Calgon Carbon Corporation (NYSE:CCC) announced today that the Canadian Federal Court of Appeal allowed its appeal and set aside a decision rendered by a lower court in June 2005 that declared invalid the company’s patent for the use of ultraviolet light to prevent infection fromCryptosporidium in drinking water. As a result of the appeal court’s decision, the case will move forward to trial in April 2006 to determine the merits of Calgon Carbon’s claim that the City of North Bay, Ontario, Canada infringed its patent and Trojan Technologies, Inc. induced that infringement.

In June 2005, a federal court in Canada declared Calgon Carbon’s patent to be invalid, characterizing Calgon Carbon’s process for the inactivation of Cryptosporidium in drinking water using ultraviolet light as a discovery rather than an invention. Calgon Carbon appealed that decision, and the appeal was allowed. In reversing the lower court’s decision, the Canadian Federal Court of Appeal stated, “What is new and was not previously known is that using UV light at particular levels adequately treats water to prevent crypto infection. Because of this, a more costly means of producing that desired result can be avoided. That meets the definition ‘invention’.”

Later this month, the U.S. Environmental Protection Agency is expected to promulgate final regulations for the prevention of infection from Cryptosporidium which will include ultraviolet light as a primary treatment methodology. Until Calgon Carbon’s invention of a process for employing UV light to inactivate Cryptosporidium, the scientific community had rejected UV as a feasible option for treatment of the parasite.

Cryptosporidium is a major health concern worldwide because it may be found in drinking water whose source is surface water. When ingested, it can cause cryptosporidiosis which can be fatal in individuals with suppressed immune systems.
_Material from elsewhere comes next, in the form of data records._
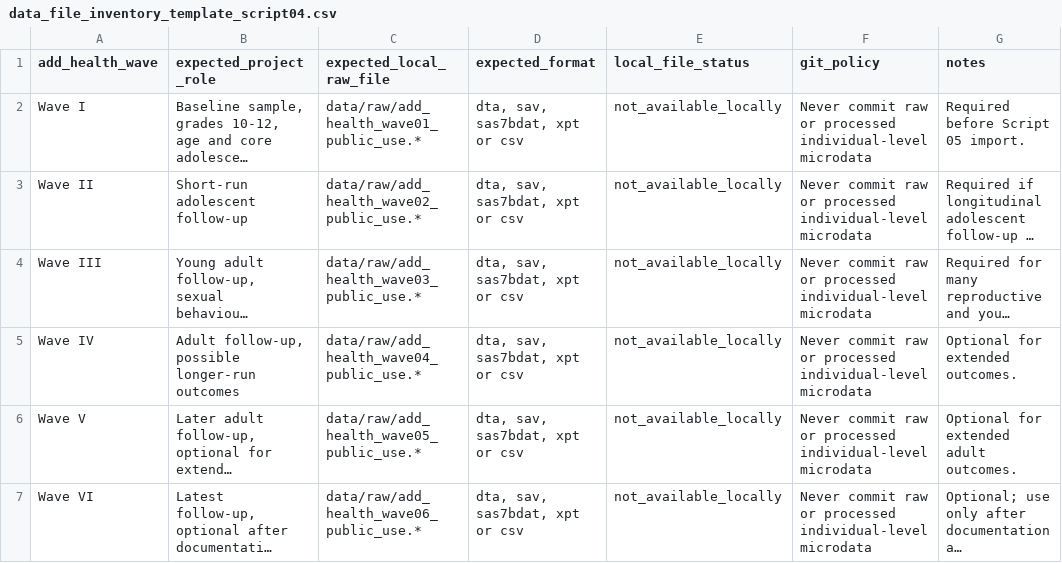
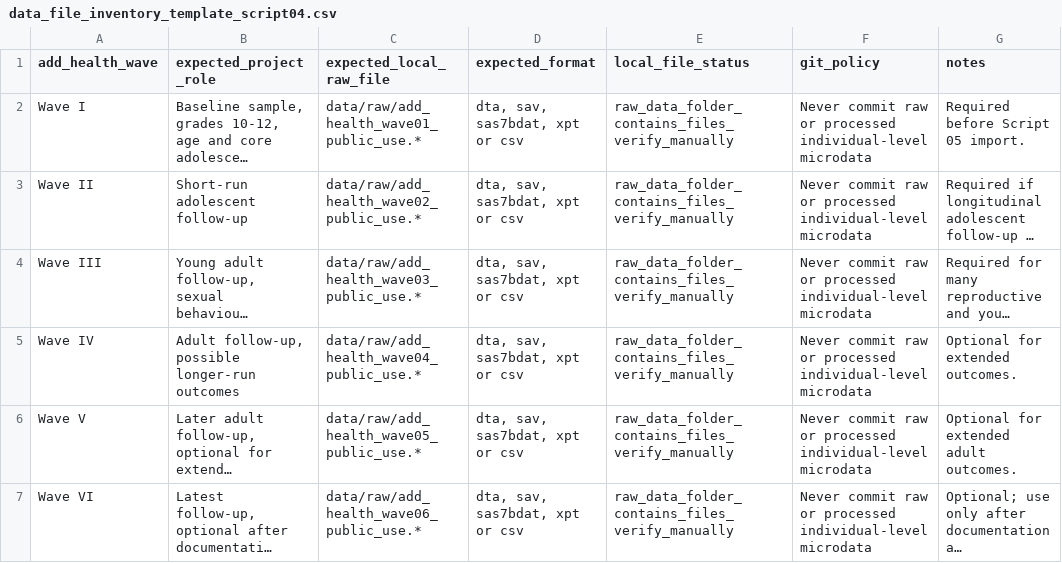
Before and after one commit to macil735/add-health-adolescent-risk-models, a CSV file: outputs/tables/data_file_inventory_template_script04.csv, drawn as a sheet; long unchanged cells end in …; the diff names each change by its address in the sheet, - before the commit and + after, or states it on an @@ line.

```diff
--- a/outputs/tables/data_file_inventory_template_script04.csv
+++ b/outputs/tables/data_file_inventory_template_script04.csv
-E2:E7 (local_file_status): not_available_locally
+E2:E7 (local_file_status): raw_data_folder_contains_files_verify_manually
```
Also changed, not shown: outputs/diagnostics/script04_execution_checklist.csv, outputs/tables/import_plan_by_wave_script04.csv, 9 other files.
Calgon Carbon Corporation, headquartered in Pittsburgh, Pennsylvania, is a global leader in services and solutions for making air and water cleaner and safer. The company employs approximately 1,100 people at 16 operating facilities and 27 sales and service centers worldwide.

The Private Securities Litigation Reform Act of 1995 provides a “safe harbor” for forward-looking statements. This document contains certain statements that are forward-looking relative to the company’s future strategy and performance. They involve known and unknown risks and uncertainties that may cause the company’s actual results in future periods to be materially different from any future performance.